A surgeon has told how CMR Surgical’s Versius robot is going to offer significant “benefits to mankind” after the 1,000 operation was performed with the system.
The Impington-based company confirmed that it had reached the milestone on a broad range of procedures - from hysterectomies to complex cholecystectomies - at sites across Europe and Asia.
The robotic system was first used in India, which is renowned for its laparoscopic, or keyhole, surgery.
Professor Dr Raj Nagarkar, from HCG Manavata Cancer Centre, India who recently completed the 1000th clinical case, said he could not be “prouder and happier”.
“Since the introduction of Versius at our centre in the last year, we have conducted over 300 robotic assisted surgeries, including complex cancer resection.
“We are seeing clear patient benefits including reduced pain, and length of stay.
“Additionally, the open console means I can operate comfortably, helping to reduce physical tiredness from surgery.
“The adaptability and dexterity of Versius means it can be adopted by hospitals around the world – ultimately benefiting many patients.”
Laparoscopic surgery reduces the size of the incision needed to operate. But it has proved challenging for some surgeons to learn.
Versius was developed to biomic the movement of the human arm and is controlled by surgeons via a console and screen.

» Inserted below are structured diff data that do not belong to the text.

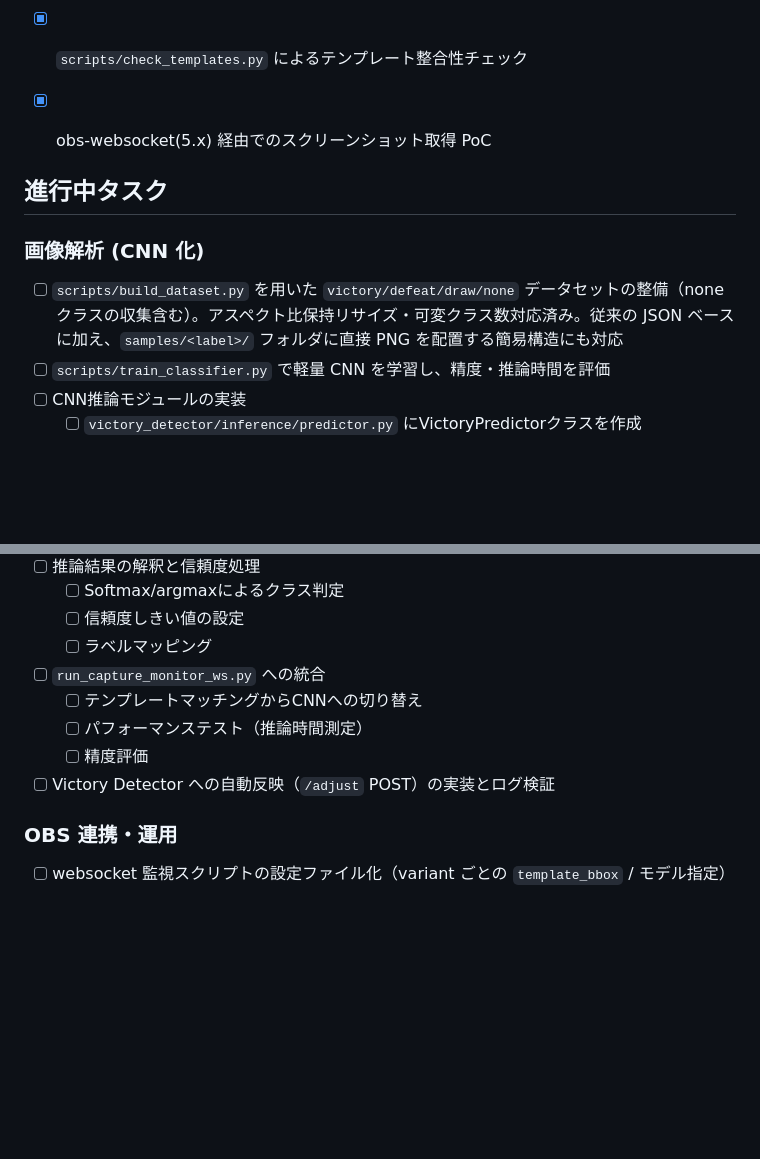
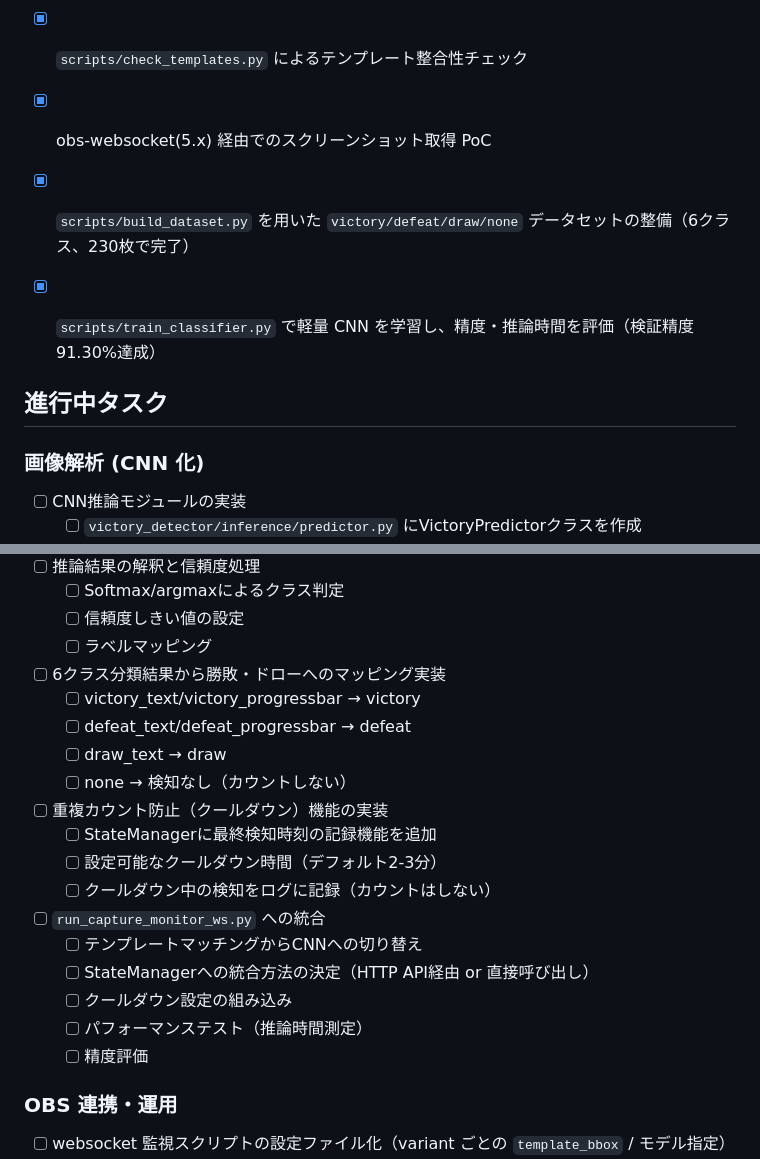
Before and after one commit to ow-utils/ow2-victory-counter, a Markdown page: docs/plans/_TODO.md, 2 parts joined by grey strips. GitHub-like rendering; blank space fills up the shorter version.

Commit message:
docs: update TODO with missing requirements
Added missing tasks based on 2025-11-09-02 requirements:
- 6-class to 3-outcome mapping (victory/defeat/draw)
- Duplicate detection prevention (cooldown mechanism)
- StateManager integration approach clarification

Moved completed tasks to milestone section:
- Dataset building (230 samples, 6 classes)
- CNN training (91.30% validation accuracy)

Moved requirement file to planned/ directory.

🤖 Generated with [Claude Code](https://claude.com/claude-code)

Co-Authored-By: Claude <noreply@anthropic.com>

```diff
--- a/docs/plans/_TODO.md
+++ b/docs/plans/_TODO.md
@@ -12,12 +12,12 @@
 - [x] テンプレートマッチング PoC（スコア分布の把握と閾値策定）
 - [x] `scripts/check_templates.py` によるテンプレート整合性チェック
 - [x] obs-websocket(5.x) 経由でのスクリーンショット取得 PoC
+- [x] `scripts/build_dataset.py` を用いた `victory/defeat/draw/none` データセットの整備（6クラス、230枚で完了）
+- [x] `scripts/train_classifier.py` で軽量 CNN を学習し、精度・推論時間を評価（検証精度91.30%達成）
 
 ## 進行中タスク
 
 ### 画像解析 (CNN 化)
-- [ ] `scripts/build_dataset.py` を用いた `victory/defeat/draw/none` データセットの整備（none クラスの収集含む）。アスペクト比保持リサイズ・可変クラス数対応済み。従来の JSON ベースに加え、`samples/<label>/` フォルダに直接 PNG を配置する簡易構造にも対応
-- [ ] `scripts/train_classifier.py` で軽量 CNN を学習し、精度・推論時間を評価
 - [ ] CNN推論モジュールの実装
   - [ ] `victory_detector/inference/predictor.py` にVictoryPredictorクラスを作成
   - [ ] モデルチェックポイント(.pth)の読み込み処理
@@ -31,11 +31,21 @@
   - [ ] Softmax/argmaxによるクラス判定
   - [ ] 信頼度しきい値の設定
   - [ ] ラベルマッピング
+- [ ] 6クラス分類結果から勝敗・ドローへのマッピング実装
+  - [ ] victory_text/victory_progressbar → victory
+  - [ ] defeat_text/defeat_progressbar → defeat
+  - [ ] draw_text → draw
+  - [ ] none → 検知なし（カウントしない）
+- [ ] 重複カウント防止（クールダウン）機能の実装
+  - [ ] StateManagerに最終検知時刻の記録機能を追加
+  - [ ] 設定可能なクールダウン時間（デフォルト2-3分）
+  - [ ] クールダウン中の検知をログに記録（カウントはしない）
 - [ ] `run_capture_monitor_ws.py` への統合
   - [ ] テンプレートマッチングからCNNへの切り替え
+  - [ ] StateManagerへの統合方法の決定（HTTP API経由 or 直接呼び出し）
+  - [ ] クールダウン設定の組み込み
   - [ ] パフォーマンステスト（推論時間測定）
   - [ ] 精度評価
-- [ ] Victory Detector への自動反映（`/adjust` POST）の実装とログ検証
 
 ### OBS 連携・運用
 - [ ] websocket 監視スクリプトの設定ファイル化（variant ごとの `template_bbox` / モデル指定）
```
Also changed, not shown: 1 other file.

“As far as the patient is concerned, obviously there is less pain, less bleeding and less risk of infection,” said Prof Nagarkar.

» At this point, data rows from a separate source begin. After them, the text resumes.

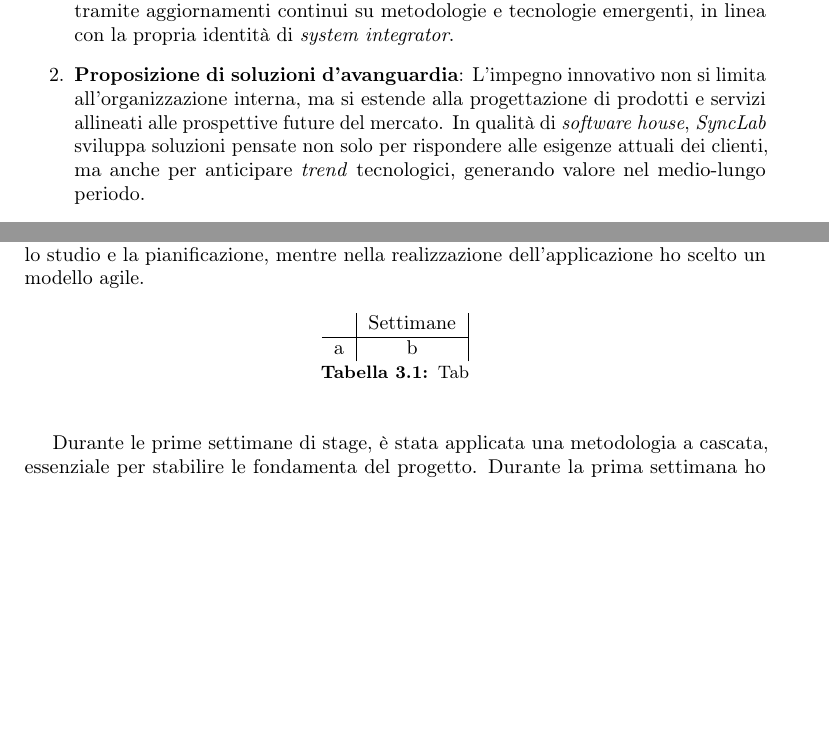
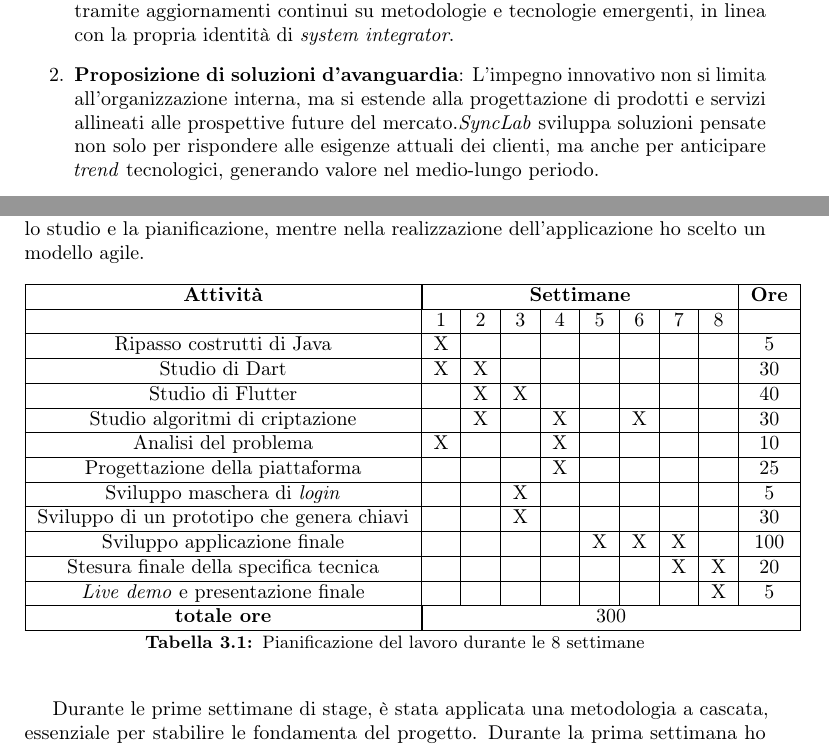
Before and after one commit to SerpenTaki/Tesi-Gabriele-Di-Pietro, a LaTeX thesis (thesis.tex, which reads chapters/cap1.tex, chapters/cap3.tex): two parts of pages 15 and 27 of 30 before the commit and two parts of pages 15 and 27 of 31 after it, joined at a grey line, cut so that both start at the same text, the shorter picture padded with empty space. Compiled offline with pdfLaTeX.

Commit message:
fatta tabella

```diff
--- a/chapters/cap1.tex
+++ b/chapters/cap1.tex
@@ -137,7 +137,7 @@ L'azienda \textit{SyncLab} si caratterizza per una forte propensione all’innov
  l’azienda investe costantemente nell’ottimizzazione dei processi di gestione dei progetti e nel consolidamento delle relazioni con i clienti.
   Parallelamente, promuove la crescita professionale del \textit{team} tramite aggiornamenti continui su metodologie e tecnologie emergenti, in linea con la propria identità di \textit{system integrator}.
 \item \textbf{Proposizione di soluzioni d’avanguardia}:
- L’impegno innovativo non si limita all’organizzazione interna, ma si estende alla progettazione di prodotti e servizi allineati alle prospettive future del mercato. In qualità di \textit{software house}, \textit{SyncLab} sviluppa soluzioni pensate non solo per rispondere alle esigenze attuali dei clienti, ma anche per anticipare \textit{trend} tecnologici, generando valore nel medio-lungo periodo.
+ L’impegno innovativo non si limita all’organizzazione interna, ma si estende alla progettazione di prodotti e servizi allineati alle prospettive future del mercato.\textit{SyncLab} sviluppa soluzioni pensate non solo per rispondere alle esigenze attuali dei clienti, ma anche per anticipare \textit{trend} tecnologici, generando valore nel medio-lungo periodo.
 \end{enumerate}
 In questo contesto, orientato alla ricerca dell’avanguardia si è collocata la mia esperienza di \textit{stage}. La vocazione aperta al cambiamento e la flessibilità dell’azienda sono state condizioni centrali che hanno reso possibile lo sviluppo di un progetto basato su Dart e Flutter, tecnologie ancora poco diffuse all’interno dell’organizzazione.
 
--- a/chapters/cap3.tex
+++ b/chapters/cap3.tex
@@ -6,12 +6,38 @@ Come introdotto nel capitolo 2 l’obiettivo del mio progetto era una valutazion
 
 \begin{table}[ht]
     \centering
-    \begin{tabular}{c|c|c}
-          & Settimane  \\
+    \begin{tabular}{|c|c|c|c|c|c|c|c|c|c|}
         \hline
-        a & b \\
+        \textbf{Attività} & \multicolumn{8}{|c|}{\textbf{Settimane}} & \textbf{Ore} \\
+        \hline
+         & 1 & 2 & 3 & 4 & 5 & 6 & 7 & 8 & \\
+        \hline
+        Ripasso costrutti di Java & X & & & & & & & & 5 \\
+        \hline
+        Studio di Dart & X & X & & & & & & & 30 \\
+        \hline
+        Studio di Flutter & & X & X & & & & & & 40 \\
+        \hline
+        Studio algoritmi di criptazione &  & X & & X & & X & & & 30 \\
+        \hline
+        Analisi del problema & X &  & & X & & & & & 10 \\
+        \hline
+        Progettazione della piattaforma &  &  &  & X & & & & & 25 \\
+        \hline
+        Sviluppo maschera di \textit{login} &  &  & X & & & & & & 5 \\
+        \hline
+        Sviluppo di un prototipo che genera chiavi &  &  & X & & & & & & 30 \\
+        \hline
+        Sviluppo applicazione finale &  &  & & & X & X & X & & 100 \\
+        \hline
+        Stesura finale della specifica tecnica &  &  & & &  & & X & X & 20 \\
+        \hline
+        \textit{Live demo} e presentazione finale &  &  & & & & & & X & 5 \\
+        \hline
+        \textbf{totale ore} & \multicolumn{9}{|c|}{300}\\
+        \hline
     \end{tabular}
-    \caption{Tab}
+    \caption{Pianificazione del lavoro durante le 8 settimane}
 \end{table}
 
 Durante le prime settimane di stage, è stata applicata una metodologia a cascata, essenziale per stabilire le fondamenta del progetto. Durante la prima settimana ho lavorato a stretto contatto con il mio responsabile per definire gli obiettivi e la struttura del progetto. Dopodiché mi sono concentrato sullo studio del linguaggio Dart e del framework Flutter per poi spostarmi sulla libreria di pointycastle e gli algoritmi di crittografia durante la prime due settimane di stage. Dalla terza settimana fino alla 4 mi sono concentrato sullo sviluppo di piccoli prototipi (es. login finto, generazione di chiavi alla pressione di un tasto e lettura di tag nfc). Questi prototipi sono stati molto utili per effettuare piccoli test sulle funzioni nelle settimane successive e a trovare falle sul progetto immediatamente una tra tutte la lettura di tag nfc. Difatti questi ultimi non possiedono un identificativo fisso sulle carte d’identità elettroniche ma cambia ogni secondo.
```
Also changed, not shown: thesis.pdf.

“I feel we need to elaborate on the advantages to the surgeon. Without being glued to the console, I could comfortably relax in a chair and operate. I have done six robotic-assisted procedures in one single day, without getting tired, myself.”

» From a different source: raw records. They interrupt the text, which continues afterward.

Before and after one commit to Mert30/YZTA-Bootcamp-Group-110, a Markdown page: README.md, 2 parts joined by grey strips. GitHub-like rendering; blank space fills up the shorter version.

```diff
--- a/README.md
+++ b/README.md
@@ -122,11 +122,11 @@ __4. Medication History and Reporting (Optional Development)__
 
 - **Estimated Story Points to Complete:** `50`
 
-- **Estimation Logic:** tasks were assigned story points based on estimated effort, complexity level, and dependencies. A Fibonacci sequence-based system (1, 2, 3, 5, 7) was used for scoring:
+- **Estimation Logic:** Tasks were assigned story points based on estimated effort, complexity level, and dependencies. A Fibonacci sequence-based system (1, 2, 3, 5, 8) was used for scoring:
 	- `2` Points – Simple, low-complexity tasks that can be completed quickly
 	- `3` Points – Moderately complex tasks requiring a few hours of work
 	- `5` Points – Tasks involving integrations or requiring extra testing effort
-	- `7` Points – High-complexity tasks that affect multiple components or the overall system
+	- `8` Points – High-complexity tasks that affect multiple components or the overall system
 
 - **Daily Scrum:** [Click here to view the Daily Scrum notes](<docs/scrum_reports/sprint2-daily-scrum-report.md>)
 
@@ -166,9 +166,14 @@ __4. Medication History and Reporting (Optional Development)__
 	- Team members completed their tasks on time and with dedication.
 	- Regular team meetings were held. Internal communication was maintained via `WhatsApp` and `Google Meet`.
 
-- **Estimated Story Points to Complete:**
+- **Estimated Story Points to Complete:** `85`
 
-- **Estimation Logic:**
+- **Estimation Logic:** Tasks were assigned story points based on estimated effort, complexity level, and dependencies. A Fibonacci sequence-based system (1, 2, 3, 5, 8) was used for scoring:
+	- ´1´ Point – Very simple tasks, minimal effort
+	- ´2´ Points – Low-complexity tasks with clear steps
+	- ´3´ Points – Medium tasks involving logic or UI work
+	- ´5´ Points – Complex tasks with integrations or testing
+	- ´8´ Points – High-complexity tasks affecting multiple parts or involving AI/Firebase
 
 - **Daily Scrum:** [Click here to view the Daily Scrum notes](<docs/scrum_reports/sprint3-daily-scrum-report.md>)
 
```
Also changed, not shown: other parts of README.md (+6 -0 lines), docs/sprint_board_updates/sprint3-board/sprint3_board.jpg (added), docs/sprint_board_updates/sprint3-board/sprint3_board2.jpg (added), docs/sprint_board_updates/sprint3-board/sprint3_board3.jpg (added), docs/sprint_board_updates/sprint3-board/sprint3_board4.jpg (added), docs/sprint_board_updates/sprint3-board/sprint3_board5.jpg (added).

He said the system was “going to be a big advantage and for the benefit to mankind in the years to come”.
In February, it was announced that Versius - developed to biomimic the movement of the human arm - had been used by two NHS hospitals in the UK for minimal access surgery (MAS). The Western General Hospital in Edinburgh was first, followed by Milton Keynes University Hospital NHS Trust in Buckinghamshire.
Investors have heavily backed CMR Surgical’s innovative technology, taking its valuation to unicorn status.
But the company has rolled out the robotic system in a deliberate and careful fashion, capturing surgical cases within its clinical registry to ensure patient safety and support surgical standards over the long term.
Combining Versius with a digital ecosystem will provide surgeons with data-driven insights.
Mark Slack, chief medical officer of CMR Surgical, said: “It is fantastic to be working with surgeons to successfully perform over 1,000 surgeries globally – an important milestone as we bring MAS to patients around the world.
“We always set out to introduce Versius responsibly, and by using the clinical registry alongside our system, we are able to continuously analyse the growing data we have and share insights with the surgical community so that we can work together to deliver the best surgical care.”
Versius is smaller and more portable than some other well-established robotic systems, meaning it can be used in more than one operating theatre in a hospital, improving its cost-effectiveness.